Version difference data
:::

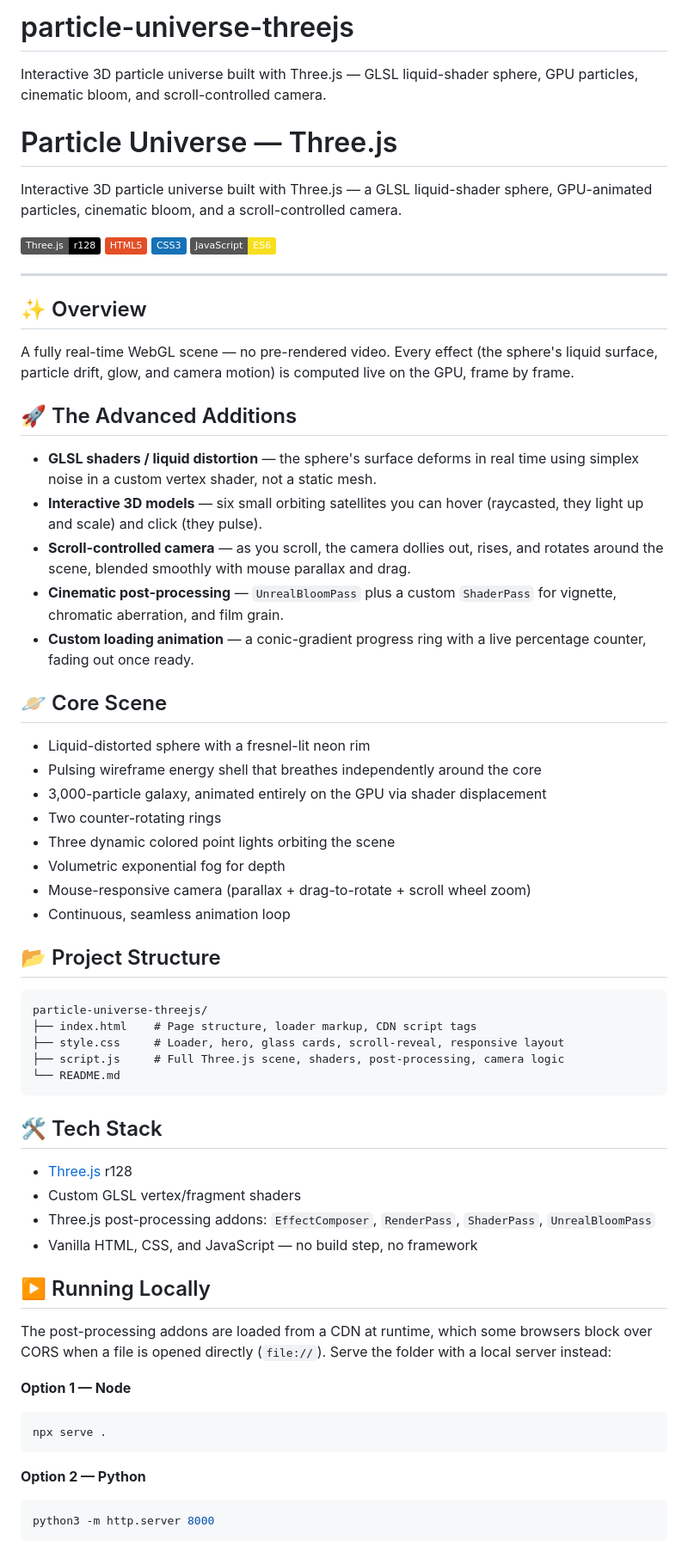
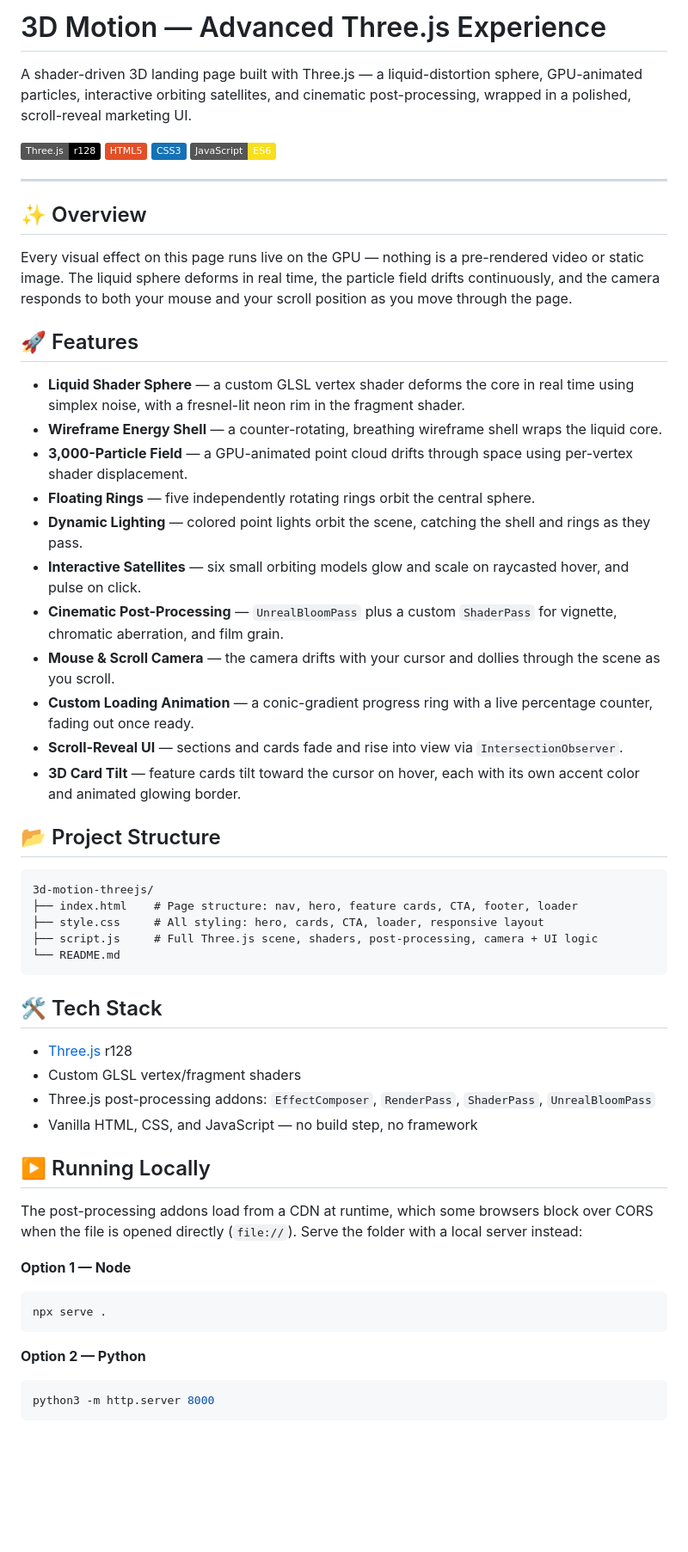
Before and after one commit to nindekararyan-pixel/particle-universe-threejs, a Markdown page: README.md, the part around one of its changes. Shown at 86% size. Drawn GitHub-style; badges without logos; blank space fills up the shorter version.

````diff
--- a/README.md
+++ b/README.md
@@ -1,9 +1,6 @@
-# particle-universe-threejs
-Interactive 3D particle universe built with Three.js — GLSL liquid-shader sphere, GPU particles, cinematic bloom, and scroll-controlled camera.
+# 3D Motion — Advanced Three.js Experience
 
-# Particle Universe — Three.js
-
-Interactive 3D particle universe built with Three.js — a GLSL liquid-shader sphere, GPU-animated particles, cinematic bloom, and a scroll-controlled camera.
+A shader-driven 3D landing page built with Three.js — a liquid-distortion sphere, GPU-animated particles, interactive orbiting satellites, and cinematic post-processing, wrapped in a polished, scroll-reveal marketing UI.
 
 ![Three.js](https://img.shields.io/badge/Three.js-r128-black?logo=three.js)
 ![HTML5](https://img.shields.io/badge/HTML5-E34F26?logo=html5&logoColor=white)
@@ -14,34 +11,29 @@ Interactive 3D particle universe built with Three.js — a GLSL liquid-shader sp
 
 ## ✨ Overview
 
-A fully real-time WebGL scene — no pre-rendered video. Every effect (the sphere's liquid surface, particle drift, glow, and camera motion) is computed live on the GPU, frame by frame.
+Every visual effect on this page runs live on the GPU — nothing is a pre-rendered video or static image. The liquid sphere deforms in real time, the particle field drifts continuously, and the camera responds to both your mouse and your scroll position as you move through the page.
 
-## 🚀 The Advanced Additions
+## 🚀 Features
 
-- **GLSL shaders / liquid distortion** — the sphere's surface deforms in real time using simplex noise in a custom vertex shader, not a static mesh.
-- **Interactive 3D models** — six small orbiting satellites you can hover (raycasted, they light up and scale) and click (they pulse).
-- **Scroll-controlled camera** — as you scroll, the camera dollies out, rises, and rotates around the scene, blended smoothly with mouse parallax and drag.
-- **Cinematic post-processing** — `UnrealBloomPass` plus a custom `ShaderPass` for vignette, chromatic aberration, and film grain.
-- **Custom loading animation** — a conic-gradient progress ring with a live percentage counter, fading out once ready.
-
-## 🪐 Core Scene
-
-- Liquid-distorted sphere with a fresnel-lit neon rim
-- Pulsing wireframe energy shell that breathes independently around the core
-- 3,000-particle galaxy, animated entirely on the GPU via shader displacement
-- Two counter-rotating rings
-- Three dynamic colored point lights orbiting the scene
-- Volumetric exponential fog for depth
-- Mouse-responsive camera (parallax + drag-to-rotate + scroll wheel zoom)
-- Continuous, seamless animation loop
+- **Liquid Shader Sphere** — a custom GLSL vertex shader deforms the core in real time using simplex noise, with a fresnel-lit neon rim in the fragment shader.
+- **Wireframe Energy Shell** — a counter-rotating, breathing wireframe shell wraps the liquid core.
+- **3,000-Particle Field** — a GPU-animated point cloud drifts through space using per-vertex shader displacement.
+- **Floating Rings** — five independently rotating rings orbit the central sphere.
+- **Dynamic Lighting** — colored point lights orbit the scene, catching the shell and rings as they pass.
+- **Interactive Satellites** — six small orbiting models glow and scale on raycasted hover, and pulse on click.
+- **Cinematic Post-Processing** — `UnrealBloomPass` plus a custom `ShaderPass` for vignette, chromatic aberration, and film grain.
+- **Mouse & Scroll Camera** — the camera drifts with your cursor and dollies through the scene as you scroll.
+- **Custom Loading Animation** — a conic-gradient progress ring with a live percentage counter, fading out once ready.
+- **Scroll-Reveal UI** — sections and cards fade and rise into view via `IntersectionObserver`.
+- **3D Card Tilt** — feature cards tilt toward the cursor on hover, each with its own accent color and animated glowing border.
 
 ## 📂 Project Structure
 
 ```
-particle-universe-threejs/
-├── index.html    # Page structure, loader markup, CDN script tags
-├── style.css     # Loader, hero, glass cards, scroll-reveal, responsive layout
-├── script.js     # Full Three.js scene, shaders, post-processing, camera logic
+3d-motion-threejs/
+├── index.html    # Page structure: nav, hero, feature cards, CTA, footer, loader
+├── style.css     # All styling: hero, cards, CTA, loader, responsive layout
+├── script.js     # Full Three.js scene, shaders, post-processing, camera + UI logic
 └── README.md
 ```
 
@@ -54,14 +46,16 @@ particle-universe-threejs/
 
 ## ▶️ Running Locally
 
-The post-processing addons are loaded from a CDN at runtime, which some browsers block over CORS when a file is opened directly (`file://`). Serve the folder with a local server instead:
+The post-processing addons load from a CDN at runtime, which some browsers block over CORS when the file is opened directly (`file://`). Serve the folder with a local server instead:
 
 **Option 1 — Node**
+
 ```bash
 npx serve .
 ```
 
 **Option 2 — Python**
+
 ```bash
 python3 -m http.server 8000
 ```
````
Also changed, not shown: other parts of README.md (+9 -9 lines).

:::

Scan the data for the word "threejs" and copy every line where it shows up.

• [Response to this exercise]
Before and after one commit to nindekararyan-pixel/particle-universe-threejs, a Markdown page: README.md, the part around one of its changes. Shown at 86% size. Drawn GitHub-style; badges without logos; blank space fills up the shorter version.
-# particle-universe-threejs
-particle-universe-threejs/
+3d-motion-threejs/
@@ -54,14 +46,16 @@ particle-universe-threejs/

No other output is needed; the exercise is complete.